Siegfried Kracauer stands out as one of the most significant theorists and critics of the twentieth century, acclaimed for his analyses of film and popular culture. However, his writing on propaganda and politics has been overshadowed by the works of his contemporaries and colleagues associated with the Frankfurt School.
This book brings together a broad selection of Kracauer's work on media and political communication, much of it previously unavailable in English. It features writings spanning more than two decades, from studies of totalitarian propaganda written in the 1930s to wartime work on Nazi newsreels and anti-Semitism through to examinations of American and Soviet political messaging in the early Cold War period. These varied texts illuminate the interplay among politics, mass culture, and the media, and they encompass Kracauer's core concerns: the individual and the masses, the conditions of cultural production, and the critique of modernity.
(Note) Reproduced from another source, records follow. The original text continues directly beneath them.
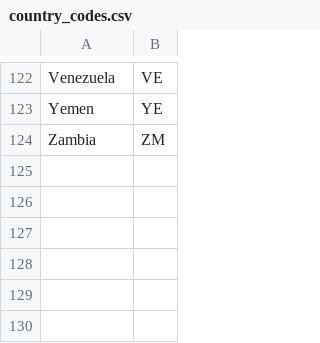
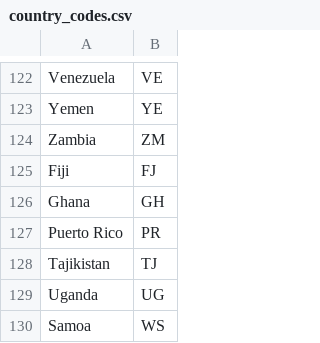
Before and after one commit to Fux002/blokport_scraper, a CSV file: stone_pipeline/reference/country_codes.csv, drawn as a sheet; only a part is shown, gaps mark what is left out.

```diff
--- a/stone_pipeline/reference/country_codes.csv
+++ b/stone_pipeline/reference/country_codes.csv
@@ -124 +124,7 @@ Yemen,YE
 Zambia,ZM
+Fiji,FJ
+Ghana,GH
+Puerto Rico,PR
+Tajikistan,TJ
+Uganda,UG
+Samoa,WS
```
Also changed, not shown: 1 other file.
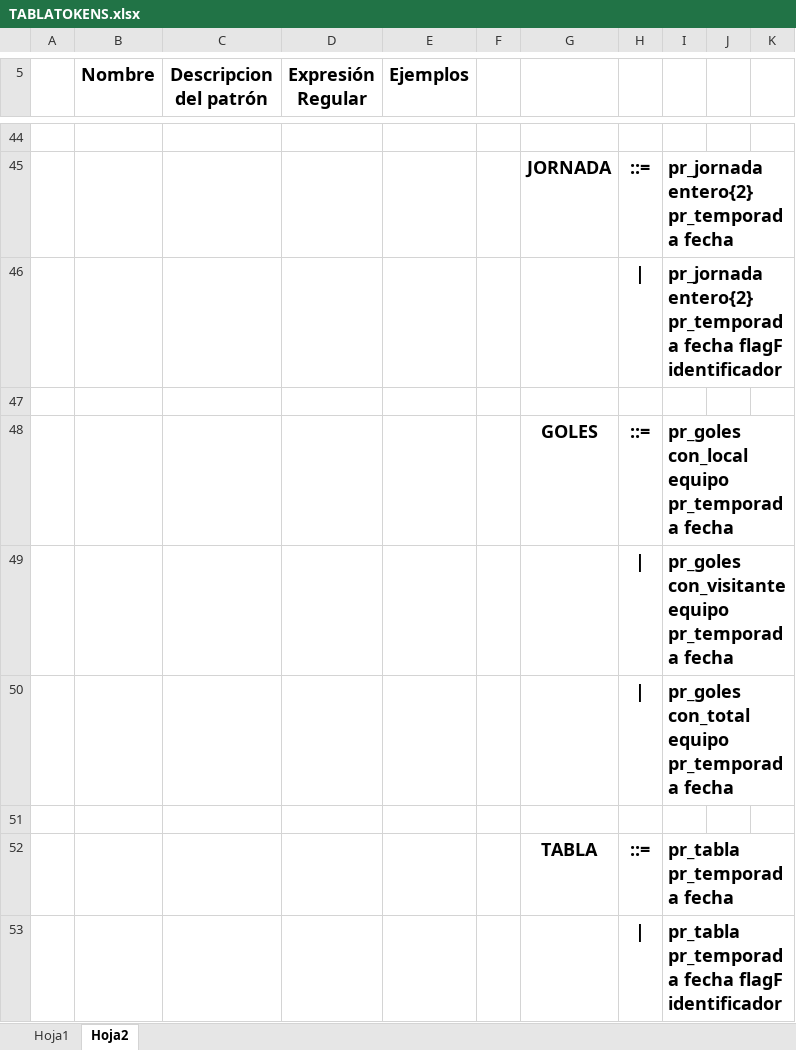
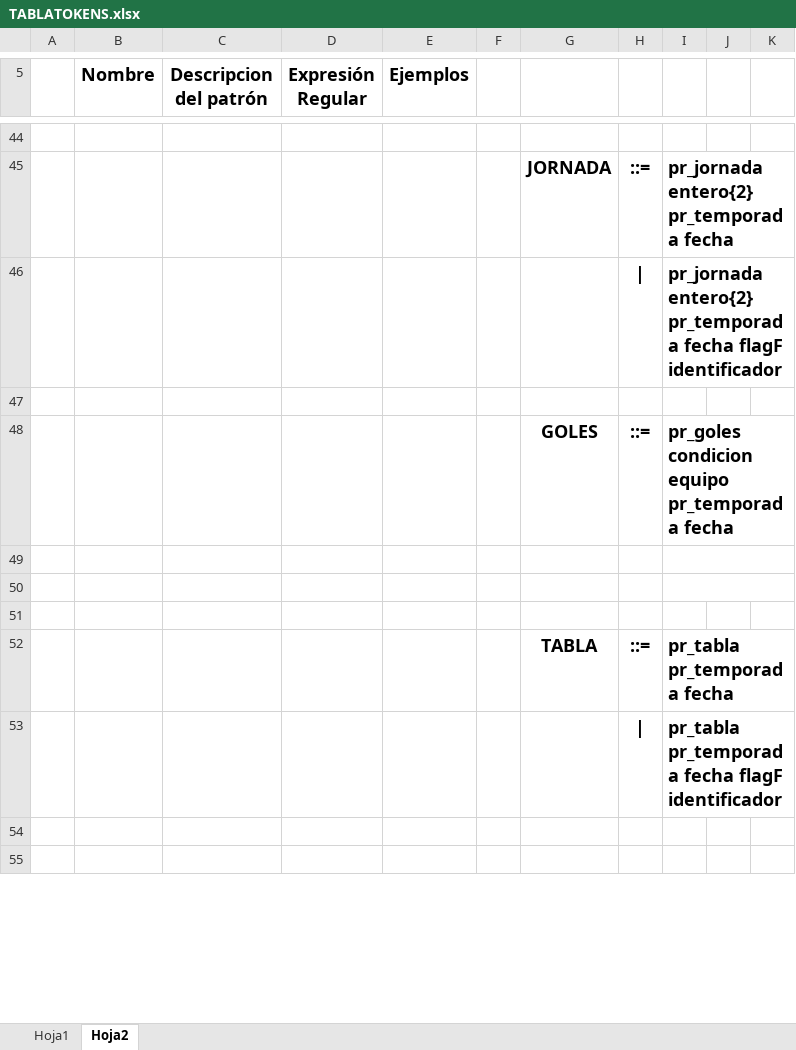
Before and after one commit to Hyatus/LFP-Proyecto2, an Excel workbook: DOCUMENTACION/TABLATOKENS.xlsx, sheet Hoja2, drawn as a sheet; only a part is shown, gaps mark what is left out; the shorter side is filled out with more unchanged rows; values as stored, in another font and other column widths than the file's, no borders; the diff names each change by its address in the sheet, - before the commit and + after, or states it on an @@ line.

```diff
--- a/DOCUMENTACION/TABLATOKENS.xlsx (sheet Hoja2)
+++ b/DOCUMENTACION/TABLATOKENS.xlsx (sheet Hoja2)
-I48: pr_goles con_local equipo pr_temporada fecha
+I48: pr_goles condicion equipo pr_temporada fecha
-row 49:  |  |  |  |  |  |  | | | pr_goles con_visitante equipo pr_temporada fecha
+row 49: (empty)
-row 50:  |  |  |  |  |  |  | | | pr_goles con_total equipo pr_temporada fecha
+row 50: (empty)
```
Also changed, not shown: 1 other file.
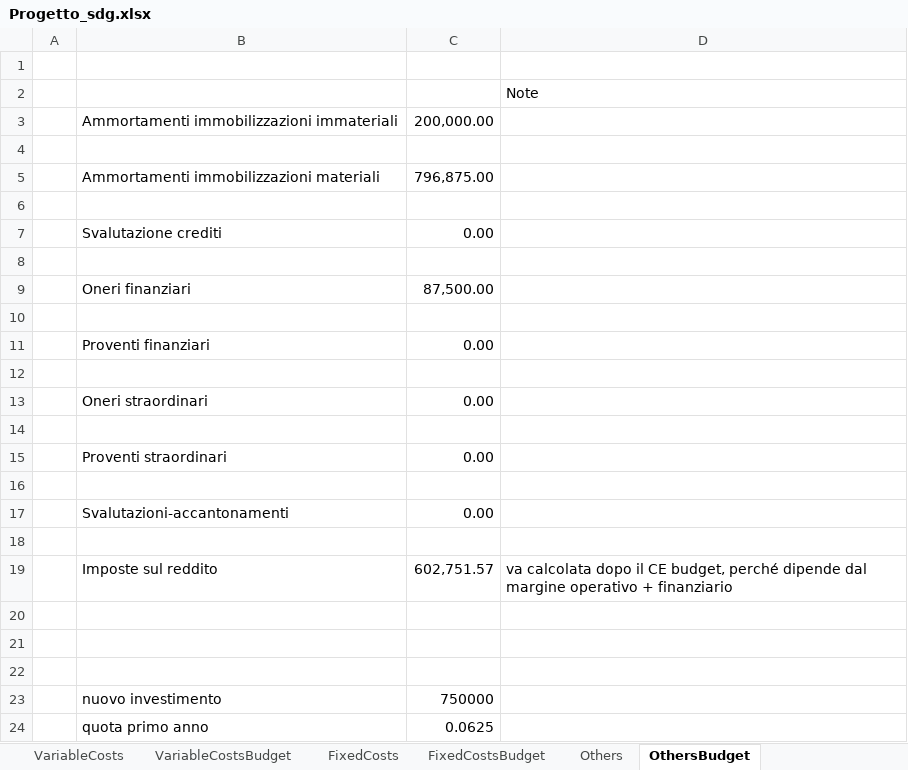
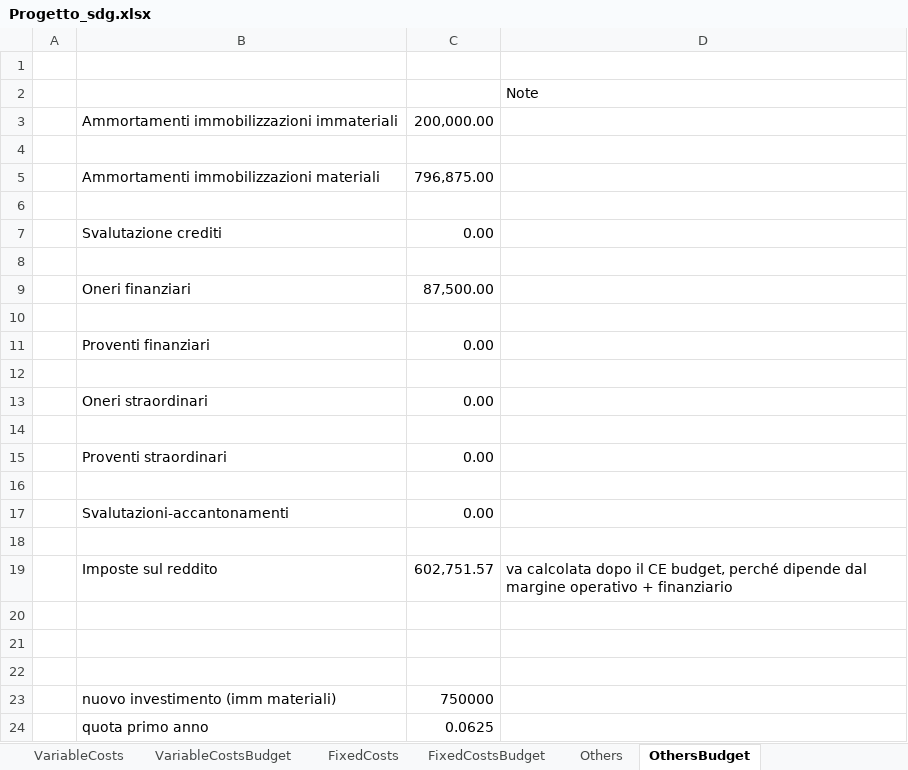
Before and after one commit to Algeri4/script-analisi-scostamenti, an Excel workbook: Progetto_sdg.xlsx, sheet OthersBudget, drawn as a sheet; values as stored, in another font and other column widths than the file's, no borders; the diff names each change by its address in the sheet, - before the commit and + after, or states it on an @@ line.

Commit message:
aggiunta commenti ai budget
aggiunta di note ad alcune celle e controllo eventuali errori

```diff
--- a/Progetto_sdg.xlsx (sheet OthersBudget)
+++ b/Progetto_sdg.xlsx (sheet OthersBudget)
-B23: nuovo investimento
+B23: nuovo investimento (imm materiali)
```
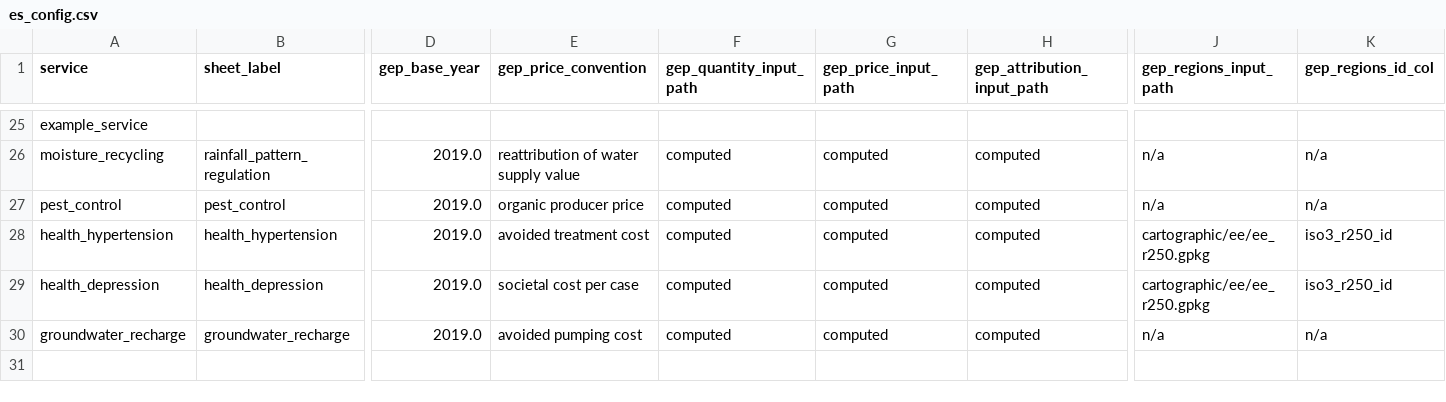
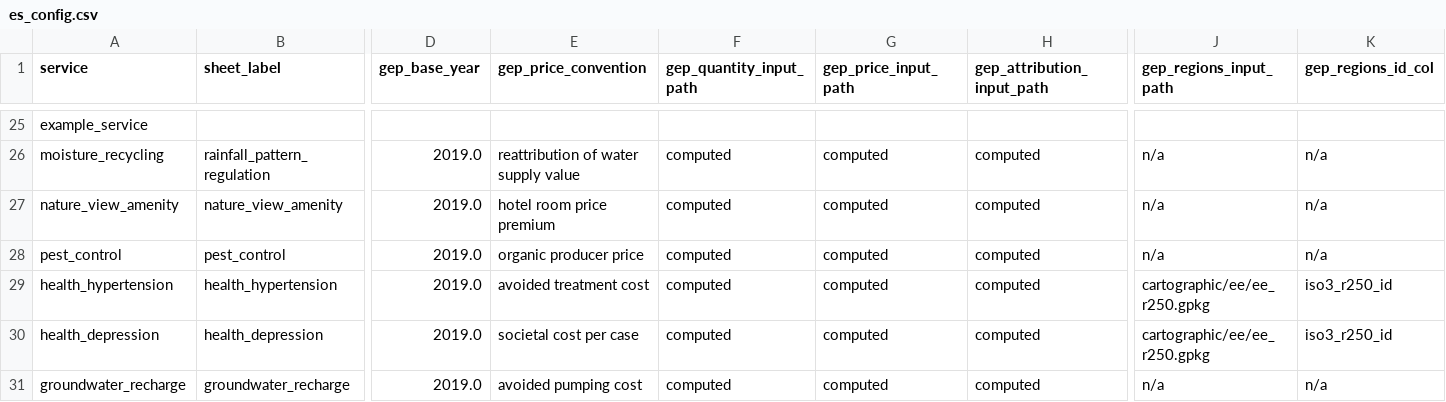
Before and after one commit to NatCapTEEMs/global_invest_dev, a CSV file: global_invest/input_template/es_config.csv, drawn as a sheet; only a part is shown, gaps mark what is left out; rows hold the shown columns only; the diff names each change by its address in the sheet, - before the commit and + after, or states it on an @@ line.

```diff
--- a/global_invest/input_template/es_config.csv
+++ b/global_invest/input_template/es_config.csv
+row 27: nature_view_amenity | nature_view_amenity | 2019.0 | hotel room price premium | computed | computed | computed | n/a | n/a
```
Also changed, not shown: global_invest/input_template/es_parameters.csv, 9 other files.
The introduction and afterword explore the significance of Kracauer's contributions to critical theory, film and media studies, and the analysis of political communication both in his era and the present day. At a time when demagoguery and bigotry loom over world politics, Kracauer's inquiries into topics such as the widespread appeal of fascist propaganda and the relationship of new media forms and technologies to authoritarianism are strikingly relevant.